On the surface, medications for addiction treatment may seem like a paradox. How can substituting one opioid for another lead to lasting recovery for those struggling with addiction?
The research, however, is clear. Medications for addiction treatment (MAT) — which involves the ongoing use of prescribed medications such as methadone, buprenorphine or acamprosate, combined with counseling and therapy — saves lives.
"Opioids and alcohol are powerful and potentially lethal. People who are addicted to them often benefit from medication assistance, even after they've completed detoxification," says Serene Carruthers, LMFT, manager of Sharp McDonald Center, an addiction recovery hospital in San Diego. "These medications reduce the risk of relapse and help patients successfully meet their recovery goals."
Sharp McDonald Center offers San Diego's largest hospital-based addiction medicine program. Participants in the program — offered in an outpatient setting — are prescribed MAT medications that are approved by the U.S. Food and Drug Administration (FDA).
Along with close monitoring by a doctor, patients receive individual, family and group therapy, and meet with board-certified addictionologists, psychologists and therapists. They also have free lifetime access to aftercare programs offered through Sharp McDonald Center.
"Addiction is a chronic and complex condition, and merely discontinuing use is often not enough to achieve lasting recovery," Carruthers says. "Medications for addiction treatment help relieve withdrawal symptoms and cravings so that patients can focus on building new skills and a support system. These support patients in sustaining a lasting recovery and leading a healthy life."
The idea of medications for addiction treatment isn't new, but the nation's opioid epidemic is leading to a wider embrace of this effective treatment, Carruthers says. Patients who participate in medications for addiction treatment as part of their recovery for 90 days or more have greater sobriety rates than those who are not on medication.
MAT is recommended by the Centers for Disease Control and Prevention (CDC), National Institute of Drug Abuse and the World Health Organization. Most private health insurers cover the treatment for as long as a patient needs it.
More than 100,000 people in the U.S. died from drug overdoses from May 2020 to April 2021, according to provisional data from the CDC. Some forecasts estimate that as many as 650,000 people will die from overdoses in the next decade. People in recovery from addiction are most at risk. During initial treatment, they may develop less tolerance to their drug of choice. If they relapse, the chances of overdosing or dying greatly increases.
This is where medications for addiction treatment can make a big difference, Carruthers says. A study of heroin overdose deaths in Baltimore between 1995 and 2009, for example, found that increasing availability of medications like methadone and buprenorphine (commonly known as Suboxone®) reduced the number of fatal overdoses by nearly half.
"Taking medication for opioid and alcohol addiction is not the same as substituting one addictive drug for another," Carruthers says. "Like any kind of chronic illness, these medications can help those in recovery stay in recovery.
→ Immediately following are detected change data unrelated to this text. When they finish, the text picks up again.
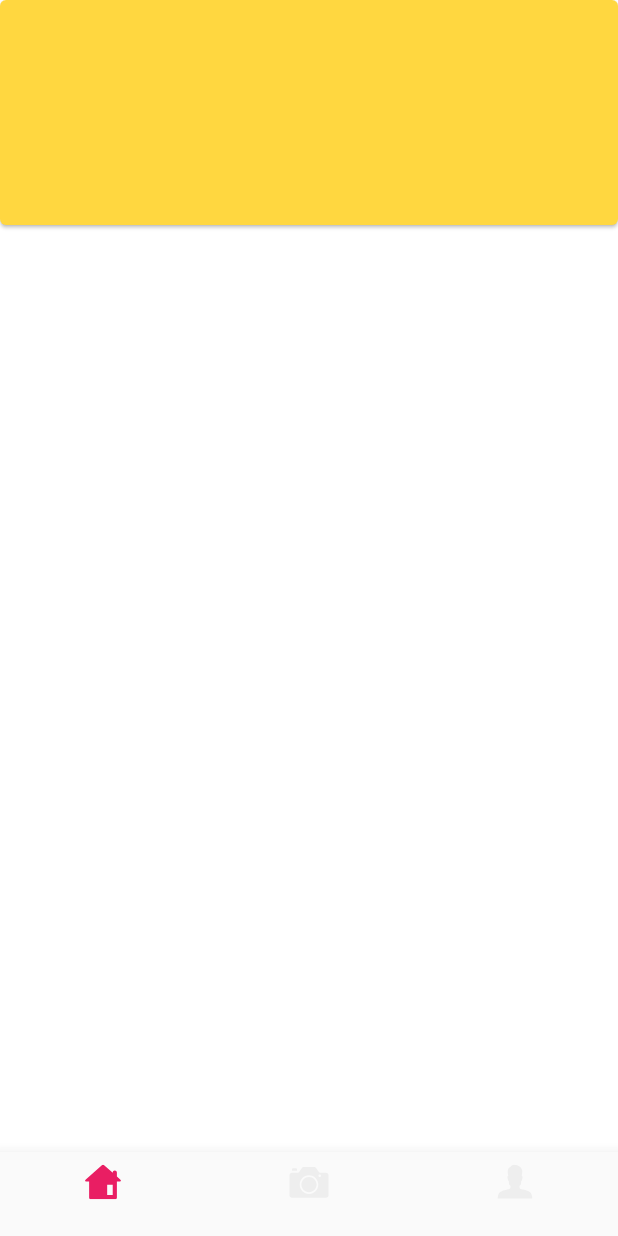
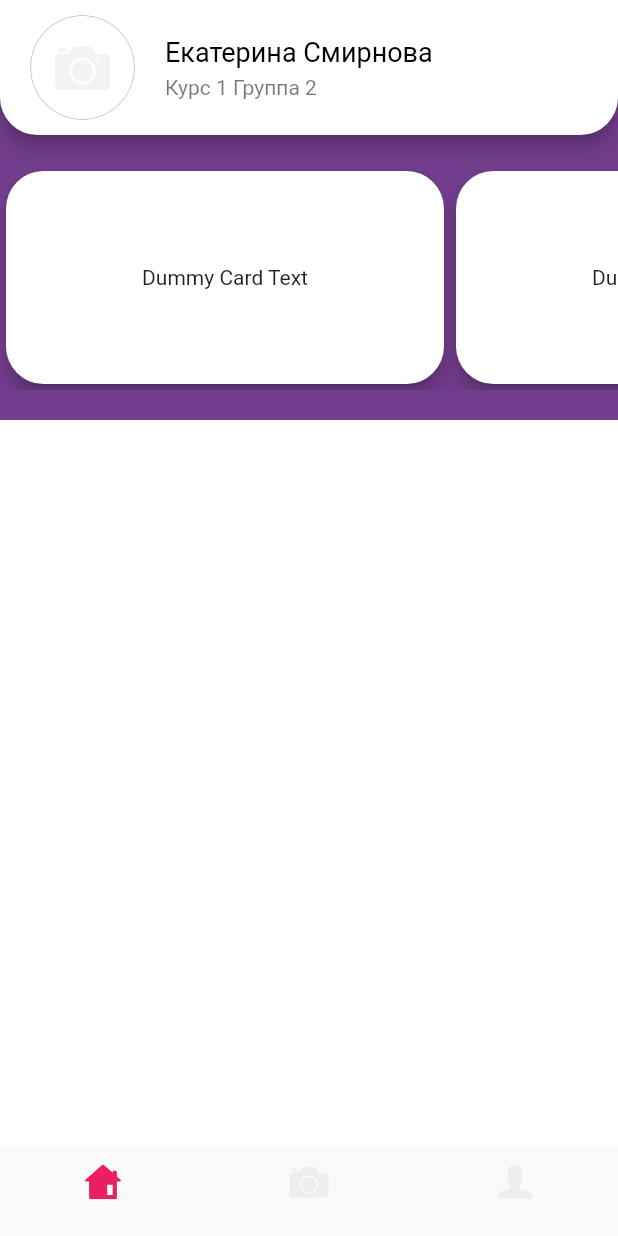
Before and after one commit to Fyordo/IStudent-Flutter, a Flutter app: the screen it shows after launch, on a phone screen of 412 x 824 dp. Run offline on Flutter 3.47's test engine with Material 2 defaults, Android fonts, the phone set to English and light mode, and no system bars; our stand-ins replace bloc, floating_bottom_navigation_bar, flutter_bloc, flutter_svg.

Commit message:
working at the home screen updade, add header

```diff
--- a/lib/bottom bar/home/home_page.dart
+++ b/lib/bottom bar/home/home_page.dart
@@ -3,15 +3,18 @@ import 'package:flutter/material.dart';
 import 'package:flutter_bloc/flutter_bloc.dart';
 import 'package:i_student/bloc/home_page_bloc/home_page_bloc.dart';
 
+import 'widgets/head_lessons.dart';
+import 'widgets/header.dart';
+import 'widgets/user_header.dart';
+
 class HomePage extends StatefulWidget {
   HomePage({Key? key}) : super(key: key);
-
+  String avatar = '';
   @override
   _HomePageState createState() => _HomePageState();
 }
 
 class _HomePageState extends State<HomePage> {
-
   late bool profileFlag;
   late bool lectionsFlag;
   late bool newsFlag;
@@ -29,9 +32,8 @@ late bool lectorFlag;
   Widget build(BuildContext context) {
     return Scaffold(
       body: BlocConsumer<HomePageBloc, HomePageState>(listener: (c, state) {
-
-        if (state is  HomePageUserInfoLoaded) {
-          if (1==1) {
+        if (state is HomePageUserInfoLoaded) {
+          if (1 == 1) {
             //Constants.isInSystem = true;
 
           } else {
@@ -42,21 +44,15 @@ late bool lectorFlag;
 
         //*/
       }, builder: (context, state) {
-        if (state is !HomePageLoading) {
-          return Center(
-              child: CupertinoActivityIndicator());
+        if (state is! HomePageLoading) {
+          return Center(child: CupertinoActivityIndicator());
         } else {
-          return Column(
-
-            children: [ Container(
-                        width: double.infinity,
-                        height: 150,
-                        child: Card(
-                          margin: EdgeInsets.only(top: 0, left: 0, right: 0),
-
-                          color: Colors.amberAccent,
-                        ))],
-
+          return SingleChildScrollView(
+            child: Column(
+              children: [
+               HeaderHomePage()
+              ],
+            ),
           );
         }
       }),
--- /dev/null
+++ b/lib/bottom bar/home/widgets/head_lessons.dart
@@ -0,0 +1,29 @@
+import 'package:flutter/material.dart';
+
+class HeadLessons extends StatelessWidget {
+  const HeadLessons({ Key? key }) : super(key: key);
+
+  @override
+  Widget build(BuildContext context) {
+    return Container(
+                    margin: EdgeInsets.symmetric(vertical: 20),
+                    height: 150.0,
+                    child: ListView.builder(
+                      physics: ClampingScrollPhysics(),
+                      shrinkWrap: true,
+                      scrollDirection: Axis.horizontal,
+                      itemCount: 15,
+                      itemBuilder: (BuildContext context, int index) => Container(
+                        width: 300,
+                        child: Card(
+                          elevation: 5,
+                          shape: RoundedRectangleBorder(
+                            borderRadius: BorderRadius.all(Radius.circular(25)),
+                          ),
+                          child: Center(child: Text('Dummy Card Text')),
+                        ),
+                      ),
+                    ),
+                  );
+  }
+}
--- /dev/null
+++ b/lib/bottom bar/home/widgets/header.dart
@@ -0,0 +1,29 @@
+import 'package:flutter/material.dart';
+
+
+import 'head_lessons.dart';
+import 'user_header.dart';
+
+class HeaderHomePage extends StatefulWidget {
+  const HeaderHomePage({ Key? key }) : super(key: key);
+
+  @override
+  _HeaderHomePageState createState() => _HeaderHomePageState();
+}
+
+class _HeaderHomePageState extends State<HeaderHomePage> {
+  @override
+  Widget build(BuildContext context) {
+    return  Container(
+                  color: Theme.of(context).bottomAppBarColor,
+                  child: Column(
+                    mainAxisAlignment: MainAxisAlignment.start,
+                    crossAxisAlignment: CrossAxisAlignment.start,
+                    children: [
+                      HeaderHomeScreen(''),
+                      HeadLessons(),
+                    ],
+                  ),
+                );
+  }
+}
--- /dev/null
+++ b/lib/bottom bar/home/widgets/user_header.dart
@@ -0,0 +1,61 @@
+import 'package:flutter/material.dart';
+
+class HeaderHomeScreen extends StatelessWidget {
+
+  String avatar;
+  HeaderHomeScreen(this.avatar);
+  @override
+  Widget build(BuildContext context) {
+    return Container(
+                  width: double.infinity,
+                  child: Card(
+                    elevation: 5,
+                    margin: EdgeInsets.only(top: 0, left: 0, right: 0),
+                    shape: RoundedRectangleBorder(
+                      borderRadius: BorderRadius.only(
+                          bottomRight: Radius.circular(25),
+                          bottomLeft: Radius.circular(25)),
+                    ),
+
+                    child: Row(children: [
+                      Container(
+                        margin: EdgeInsets.symmetric(horizontal: 10),
+                        child: CircleAvatar(
+                          radius: 45,
+                          child: ClipOval(
+                              child: new SizedBox(
+                            width: 70.0,
+                            height: 70.0,
+                            child: avatar != ''
+                                ? Image.network(
+                                    avatar,
+                                    fit: BoxFit.fill,
+                                    errorBuilder: (context, error, stackTrace) {
+                                      return Image.asset(
+                                          'assets/images/user_without_photo.png');
+                                    },
+                                  )
+                                : Image.asset(
+                                    'assets/images/user_without_photo.png',
+                                    fit: BoxFit.fill,
+                                  ),
+                            //),
+                            //
+                          )),
+                          backgroundColor: Colors.transparent,
+                        ),
+                      ),
+
+                      Column(
+                        crossAxisAlignment: CrossAxisAlignment.start,
+                        children:[
+
+                            Text("Екатерина Смирнова",style: TextStyle(color: Theme.of(context).hintColor, fontSize: 18, fontWeight: FontWeight.w400)),
+                            SizedBox(height: 5),
+                            Text("Курс 1 Группа 2", style: TextStyle(color: Theme.of(context).highlightColor),)
+
+                      ])
+                    ]),
+                  ));
+  }
+}
--- a/lib/provider/theme_provider/theme_provider.dart
+++ b/lib/provider/theme_provider/theme_provider.dart
@@ -26,5 +26,7 @@ class MyThemes {
       colorScheme: ColorScheme.light(),
       primaryColor: Constants.hexToColor("#6B3286"),
       bottomAppBarColor: Constants.hexToColor("#6B3286", alphaChannel: 'F1'),
+      hintColor: Colors.black,
+      highlightColor: Colors.black54
       );
 }
```
Also changed, not shown: assets/images/user_without_photo.png (added). Lines whose indentation alone changed are shown as unchanged.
It absolutely saves lives."
To learn more or to request an assessment for Sharp McDonald Center's medications for addiction treatment program, please call 858-637-6920.